In some questions where you have to find multiple composite functions, if you get $f \circ f (x)$ as Identity function $\big($which means $f \circ f (x) = x\big),$ you are lucky enough and you need not solve the whole problem. If $f \circ f (x) = x,$ then

$f^n(x) = \underbrace{ f \circ f \circ \cdots \circ f }_{n \text{ times}} \ (x) = \begin{cases} f(x) &&\text{when } n \text{ is an odd number} \\ x &&\text{when } n \text{ is an even number}. \end{cases}$

For example, take the above problem where we got that $f \circ f (x)$ is an Identity function. In $f \circ f \circ f (x),$ $f$ is repeated 3 times or it can be written as $f^3(x),$ where 3 is an odd number. So,

$f \circ f \circ f (x) = f(x) = \dfrac{x + 1}{x - 1}.$

In $f \circ f \circ f \circ f (x) = f^4(x),$ 4 is an even number, so

$f \circ f \circ f \circ f (x) = x.$

Bonus question: Consider the previous problem.

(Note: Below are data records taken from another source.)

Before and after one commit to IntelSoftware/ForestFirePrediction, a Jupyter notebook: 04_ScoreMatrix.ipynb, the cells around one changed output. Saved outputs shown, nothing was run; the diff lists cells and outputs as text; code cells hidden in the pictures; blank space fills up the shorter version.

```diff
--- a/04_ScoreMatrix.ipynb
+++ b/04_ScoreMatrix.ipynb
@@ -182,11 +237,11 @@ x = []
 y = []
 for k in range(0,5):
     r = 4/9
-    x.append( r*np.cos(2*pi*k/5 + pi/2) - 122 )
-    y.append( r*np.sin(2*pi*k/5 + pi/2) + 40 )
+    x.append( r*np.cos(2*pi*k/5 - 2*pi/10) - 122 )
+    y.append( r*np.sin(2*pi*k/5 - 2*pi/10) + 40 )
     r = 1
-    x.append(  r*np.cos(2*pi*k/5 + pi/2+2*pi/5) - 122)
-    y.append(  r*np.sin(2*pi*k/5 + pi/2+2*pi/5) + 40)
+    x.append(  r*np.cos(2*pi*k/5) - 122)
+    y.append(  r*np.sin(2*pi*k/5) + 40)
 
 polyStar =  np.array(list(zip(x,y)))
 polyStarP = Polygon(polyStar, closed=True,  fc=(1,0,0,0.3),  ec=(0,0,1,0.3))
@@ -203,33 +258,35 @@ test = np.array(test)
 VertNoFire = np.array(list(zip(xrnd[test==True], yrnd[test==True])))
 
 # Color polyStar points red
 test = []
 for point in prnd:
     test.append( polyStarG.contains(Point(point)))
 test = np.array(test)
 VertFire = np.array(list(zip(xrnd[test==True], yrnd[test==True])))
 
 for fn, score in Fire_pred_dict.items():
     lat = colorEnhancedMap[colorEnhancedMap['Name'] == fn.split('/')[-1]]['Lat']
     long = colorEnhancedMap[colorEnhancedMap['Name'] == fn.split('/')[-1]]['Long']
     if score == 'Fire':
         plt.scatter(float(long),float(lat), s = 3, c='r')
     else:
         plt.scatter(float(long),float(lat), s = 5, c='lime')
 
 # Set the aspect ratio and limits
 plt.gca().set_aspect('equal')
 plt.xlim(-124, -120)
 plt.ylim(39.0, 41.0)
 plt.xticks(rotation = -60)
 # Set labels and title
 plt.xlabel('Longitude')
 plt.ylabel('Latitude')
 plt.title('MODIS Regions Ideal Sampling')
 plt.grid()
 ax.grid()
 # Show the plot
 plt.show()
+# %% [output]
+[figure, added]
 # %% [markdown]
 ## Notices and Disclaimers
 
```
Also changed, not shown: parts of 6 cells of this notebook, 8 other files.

If $f(x) = \frac{x - 1}{x + 1},$ then find $f^3(x)$ and $f^4(x).$

Given $f(x) = \frac{x - 1}{x + 1},$$f \circ f (x) = f \left( \frac{x - 1}{x + 1} \right) = \frac{\frac{x - 1}{x + 1} - 1}{\frac{x - 1}{x + 1} + 1} = \frac{x - 1 - x - 1}{x - 1 + x + 1} = - \frac{1}{x}.$

Here, $f \circ f (x) \neq x,$ so we cannot apply any shortcut and must go through fundamentals:

$\begin{aligned} f^3 (x) & = f\big(f(x)\big) \\&= f \left(- \frac{1}{x}\right) \\ & = \frac{-\frac{1}{x} - 1}{-\frac{1}{x} + 1} \\ & = - \frac{x + 1}{x - 1} \\\\\\ f^4(x) & = f\big(f^3(x)\big) \\&= f \left( - \frac{x + 1}{x - 1} \right) \\\\ & = \frac{\frac{-x - 1}{x - 1} - 1}{\frac{-x - 1}{x - 1} + 1} \\\\ & = \frac{-x - 1 - x + 1}{-x - 1 + x - 1} \\\\ & = x.\ _\square \end{aligned}$

$$

Consider the function $g: \mathbb{R} ^ + \rightarrow \mathbb{R} ^+$ given by $g(x) = \frac{1}{x}$. What is $g^n (x)?$

We have

$\begin{aligned} g(x) &= \frac{1}{x} \\ g^2(x) &= g \left( \frac{1}{x} \right) = \frac{1}{\hspace{3mm} \frac{1}{x}\hspace{3mm} } = x \\ g^3 (x) &= g(x) = \frac{ 1}{x}. \end{aligned}$

Thus, we have

$g^n(x) = \begin{cases} \frac{1}{x} && n \text{ is odd } \\ x && n \text{ is even. } _\square \\ \end{cases}$

**Cite as:**Function Composition.

*Brilliant.org*. Retrieved from https://brilliant.org/wiki/functions-composition/